Problem description
The entries follow. Copy every line in which "spacingTop" appears.

**** Study material ****

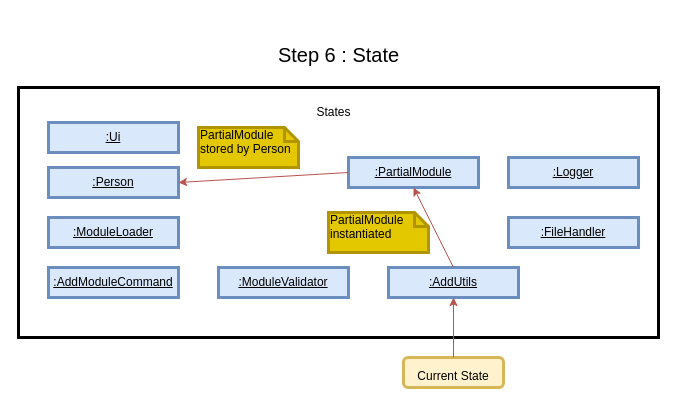
The draw.io diagram docs/base/addModuleCommand_state6.drawio in vanessa-kang/tp, before the edit. Source tidied: cells renumbered, new cells numbered last; positions are measured from the earlier drawing's top-left corner, leaving out a move shared by most shapes. Both pictures are drawn from the tidied source at 100%, with x=0, y=0 at pixel (18, 17).
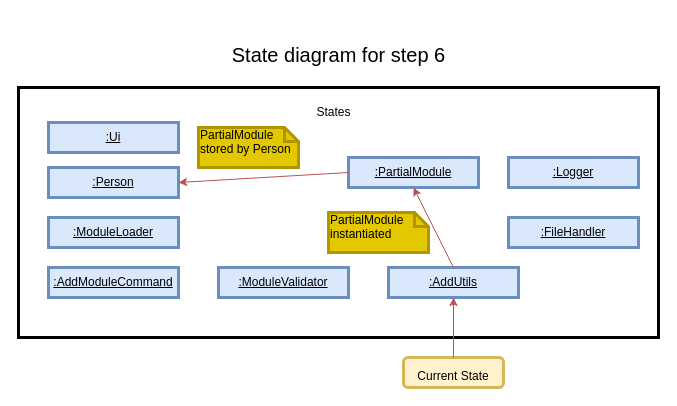
The same diagram, later.

What changed in the source:
```diff
@@
 <mxGraphModel>
   <root>
     <mxCell id="0" />
     <mxCell id="1" parent="0" />
     <mxCell id="2" style="rounded=0;whiteSpace=wrap;html=1;strokeWidth=3;" parent="1" vertex="1">
       <mxGeometry y="70" width="640" height="250" as="geometry" />
     </mxCell>
-    <mxCell id="3" value="&lt;font style=&quot;font-size: 20px&quot;&gt;Step 6 : State&lt;/font&gt;" style="text;html=1;align=center;verticalAlign=middle;fontSize=40;" parent="1" vertex="1">
-      <mxGeometry x="250" width="140" height="60" as="geometry" />
+    <mxCell id="3" value="&lt;font style=&quot;font-size: 20px&quot;&gt;State diagram for step 6&lt;/font&gt;" style="text;html=1;align=center;verticalAlign=middle;fontSize=40;" parent="1" vertex="1">
+      <mxGeometry x="205" width="230" height="60" as="geometry" />
     </mxCell>
     <mxCell id="4" value="States" style="text;html=1;align=center;verticalAlign=middle;fontSize=12;" parent="1" vertex="1">
       <mxGeometry x="290" y="85" width="50" height="20" as="geometry" />
     </mxCell>
     <mxCell id="5" value="&lt;font style=&quot;font-size: 12px&quot;&gt;Current State&lt;/font&gt;" style="rounded=1;whiteSpace=wrap;html=1;strokeWidth=3;fontSize=20;fillColor=#fff2cc;strokeColor=#d6b656;" parent="1" vertex="1">
       <mxGeometry x="385" y="340" width="100" height="30" as="geometry" />
     </mxCell>
     <mxCell id="6" value="&lt;u&gt;:AddModuleCommand&lt;/u&gt;" style="rounded=0;whiteSpace=wrap;html=1;strokeWidth=3;fontSize=12;fillColor=#dae8fc;strokeColor=#6c8ebf;" parent="1" vertex="1">
       <mxGeometry x="30" y="250" width="130" height="30" as="geometry" />
     </mxCell>
     <mxCell id="7" value="&lt;u&gt;:ModuleValidator&lt;/u&gt;" style="rounded=0;whiteSpace=wrap;html=1;strokeWidth=3;fontSize=12;fillColor=#dae8fc;strokeColor=#6c8ebf;" parent="1" vertex="1">
       <mxGeometry x="200" y="250" width="130" height="30" as="geometry" />
     </mxCell>
     <mxCell id="8" value="&lt;u&gt;:AddUtils&lt;/u&gt;" style="rounded=0;whiteSpace=wrap;html=1;strokeWidth=3;fontSize=12;fillColor=#dae8fc;strokeColor=#6c8ebf;" parent="1" vertex="1">
       <mxGeometry x="370" y="250" width="130" height="30" as="geometry" />
     </mxCell>
     <mxCell id="9" style="endArrow=classic;html=1;fontSize=12;exitX=0.5;exitY=0;exitDx=0;exitDy=0;entryX=0.5;entryY=1;entryDx=0;entryDy=0;fillColor=#f8cecc;strokeColor=#b85450;" parent="1" edge="1" source="5" target="8">
       <mxGeometry relative="1" as="geometry" />
     </mxCell>
     <mxCell id="10" value="&lt;u&gt;:Ui&lt;/u&gt;" style="rounded=0;whiteSpace=wrap;html=1;strokeWidth=3;fontSize=12;fillColor=#dae8fc;strokeColor=#6c8ebf;" parent="1" vertex="1">
       <mxGeometry x="30" y="105" width="130" height="30" as="geometry" />
     </mxCell>
     <mxCell id="11" value="&lt;u&gt;:Person&lt;/u&gt;" style="rounded=0;whiteSpace=wrap;html=1;strokeWidth=3;fontSize=12;fillColor=#dae8fc;strokeColor=#6c8ebf;" parent="1" vertex="1">
       <mxGeometry x="30" y="150" width="130" height="30" as="geometry" />
     </mxCell>
     <mxCell id="12" value="&lt;u&gt;:ModuleLoader&lt;/u&gt;" style="rounded=0;whiteSpace=wrap;html=1;strokeWidth=3;fontSize=12;fillColor=#dae8fc;strokeColor=#6c8ebf;" parent="1" vertex="1">
       <mxGeometry x="30" y="200" width="130" height="30" as="geometry" />
     </mxCell>
     <mxCell id="13" value="&lt;u&gt;:FileHandler&lt;/u&gt;" style="rounded=0;whiteSpace=wrap;html=1;strokeWidth=3;fontSize=12;fillColor=#dae8fc;strokeColor=#6c8ebf;" parent="1" vertex="1">
       <mxGeometry x="490" y="200" width="130" height="30" as="geometry" />
     </mxCell>
     <mxCell id="14" value="&lt;u&gt;:Logger&lt;/u&gt;" style="rounded=0;whiteSpace=wrap;html=1;strokeWidth=3;fontSize=12;fillColor=#dae8fc;strokeColor=#6c8ebf;" parent="1" vertex="1">
       <mxGeometry x="490" y="140" width="130" height="30" as="geometry" />
     </mxCell>
     <mxCell id="15" value="&lt;u&gt;:PartialModule&lt;/u&gt;" style="rounded=0;whiteSpace=wrap;html=1;strokeWidth=3;fontSize=12;fillColor=#dae8fc;strokeColor=#6c8ebf;" parent="1" vertex="1">
       <mxGeometry x="330" y="140" width="130" height="30" as="geometry" />
     </mxCell>
     <mxCell id="16" style="endArrow=classic;html=1;fontSize=12;exitX=0.5;exitY=0;exitDx=0;exitDy=0;entryX=0.5;entryY=1;entryDx=0;entryDy=0;fillColor=#f8cecc;strokeColor=#b85450;" parent="1" edge="1" source="8" target="15">
       <mxGeometry relative="1" as="geometry" />
     </mxCell>
     <mxCell id="17" value="&lt;font color=&quot;#000000&quot;&gt;PartialModule instantiated&lt;/font&gt;" style="shape=note;whiteSpace=wrap;html=1;size=14;verticalAlign=top;align=left;spacingTop=-6;strokeWidth=3;fontSize=12;fillColor=#e3c800;strokeColor=#B09500;fontColor=#ffffff;" parent="1" vertex="1">
       <mxGeometry x="310" y="195" width="100" height="40" as="geometry" />
     </mxCell>
     <mxCell id="18" style="endArrow=classic;html=1;fontSize=12;exitX=0;exitY=0.5;exitDx=0;exitDy=0;entryX=1;entryY=0.5;entryDx=0;entryDy=0;fillColor=#f8cecc;strokeColor=#b85450;" parent="1" edge="1" source="15" target="11">
       <mxGeometry relative="1" as="geometry" />
     </mxCell>
     <mxCell id="19" value="&lt;font color=&quot;#000000&quot;&gt;PartialModule stored by Person&lt;/font&gt;" style="shape=note;whiteSpace=wrap;html=1;size=14;verticalAlign=top;align=left;spacingTop=-6;strokeWidth=3;fontSize=12;fillColor=#e3c800;strokeColor=#B09500;fontColor=#ffffff;" parent="1" vertex="1">
       <mxGeometry x="180" y="110" width="100" height="40" as="geometry" />
     </mxCell>
   </root>
 </mxGraphModel>
```
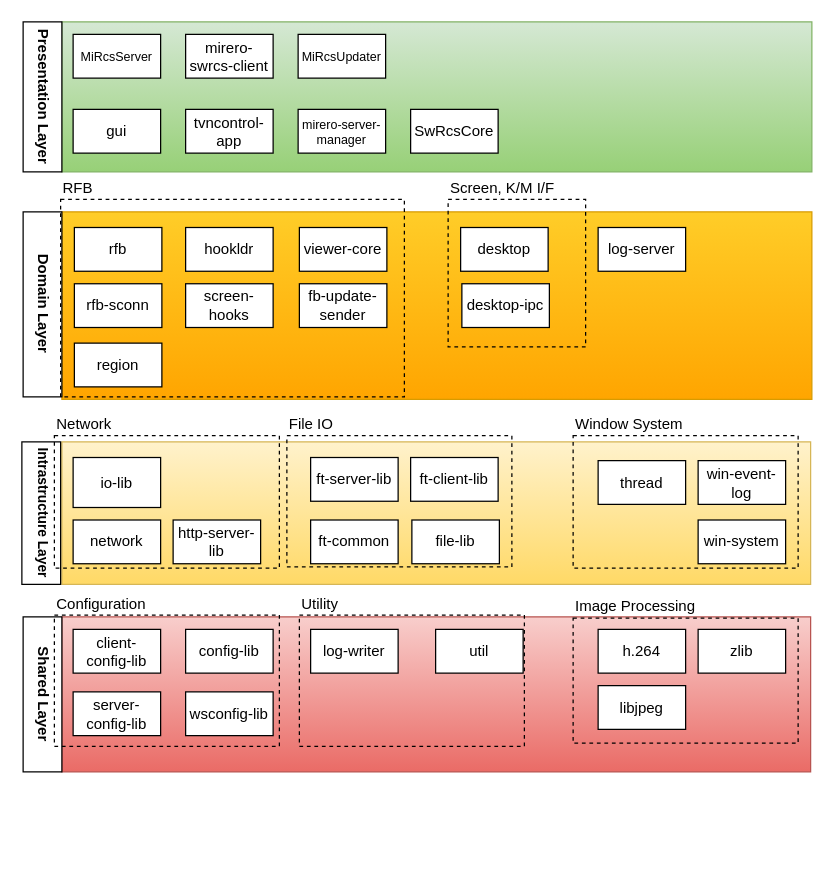
rhkdguskim/Study keeps this draw.io diagram as page "Project Dependency" (1 of 9) of UML/mirero/SwRcs/Arch.drawio. Above is the earlier version. Source tidied: cells renumbered, new cells numbered last; positions are measured from the earlier drawing's top-left corner, leaving out a move shared by most shapes. Both pictures are drawn from the tidied source at 125%, with x=0, y=0 at pixel (21, 21).
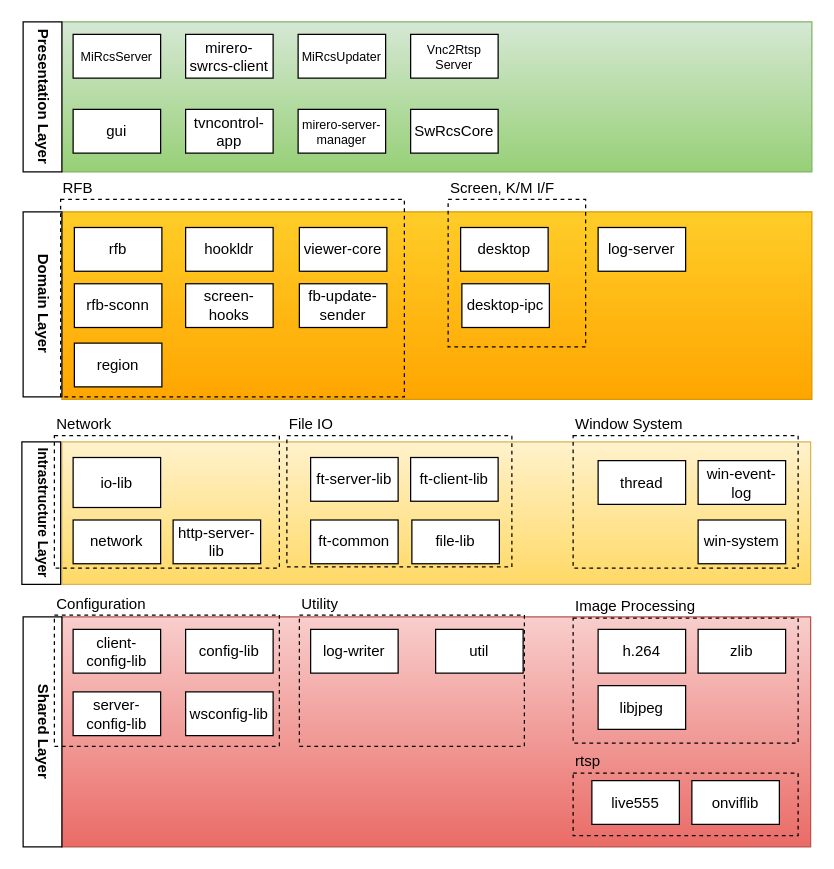
After the change.

Diff of the diagram source:
```diff
@@
     <mxCell id="4" style="rounded=0;whiteSpace=wrap;html=1;labelPosition=left;verticalLabelPosition=middle;align=right;verticalAlign=middle;fillColor=#f8cecc;gradientColor=#ea6b66;strokeColor=#b85450;fontStyle=1;textDirection=vertical-lr;labelBorderColor=default;" parent="1" vertex="1">
-      <mxGeometry x="32" y="476" width="599" height="124" as="geometry" />
+      <mxGeometry x="32" y="476" width="599" height="184" as="geometry" />
     </mxCell>
@@
     <mxCell id="53" value="Shared Layer" style="rounded=0;whiteSpace=wrap;html=1;textDirection=vertical-rl;fontStyle=1;" parent="1" vertex="1">
-      <mxGeometry x="1" y="476" width="31" height="124" as="geometry" />
+      <mxGeometry x="1" y="476" width="31" height="184" as="geometry" />
     </mxCell>
@@
+    <mxCell id="55" value="onviflib" style="rounded=0;whiteSpace=wrap;html=1;" parent="1" vertex="1">
+      <mxGeometry x="536" y="607" width="70" height="35" as="geometry" />
+    </mxCell>
+    <mxCell id="56" value="live555" style="rounded=0;whiteSpace=wrap;html=1;" parent="1" vertex="1">
+      <mxGeometry x="456" y="607" width="70" height="35" as="geometry" />
+    </mxCell>
+    <mxCell id="57" value="rtsp" style="rounded=0;whiteSpace=wrap;html=1;dashed=1;fillColor=none;labelPosition=center;verticalLabelPosition=top;align=left;verticalAlign=bottom;" parent="1" vertex="1">
+      <mxGeometry x="441" y="601" width="180" height="50" as="geometry" />
+    </mxCell>
+    <mxCell id="58" value="Vnc2Rtsp&lt;br&gt;Server" style="rounded=0;whiteSpace=wrap;html=1;fontSize=10;" parent="1" vertex="1">
+      <mxGeometry x="311" y="10" width="70" height="35" as="geometry" />
+    </mxCell>
```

****

Response to the exercise
     <mxCell id="17" value="&lt;font color=&quot;#000000&quot;&gt;PartialModule instantiated&lt;/font&gt;" style="shape=note;whiteSpace=wrap;html=1;size=14;verticalAlign=top;align=left;spacingTop=-6;strokeWidth=3;fontSize=12;fillColor=#e3c800;strokeColor=#B09500;fontColor=#ffffff;" parent="1" vertex="1">
     <mxCell id="19" value="&lt;font color=&quot;#000000&quot;&gt;PartialModule stored by Person&lt;/font&gt;" style="shape=note;whiteSpace=wrap;html=1;size=14;verticalAlign=top;align=left;spacingTop=-6;strokeWidth=3;fontSize=12;fillColor=#e3c800;strokeColor=#B09500;fontColor=#ffffff;" parent="1" vertex="1">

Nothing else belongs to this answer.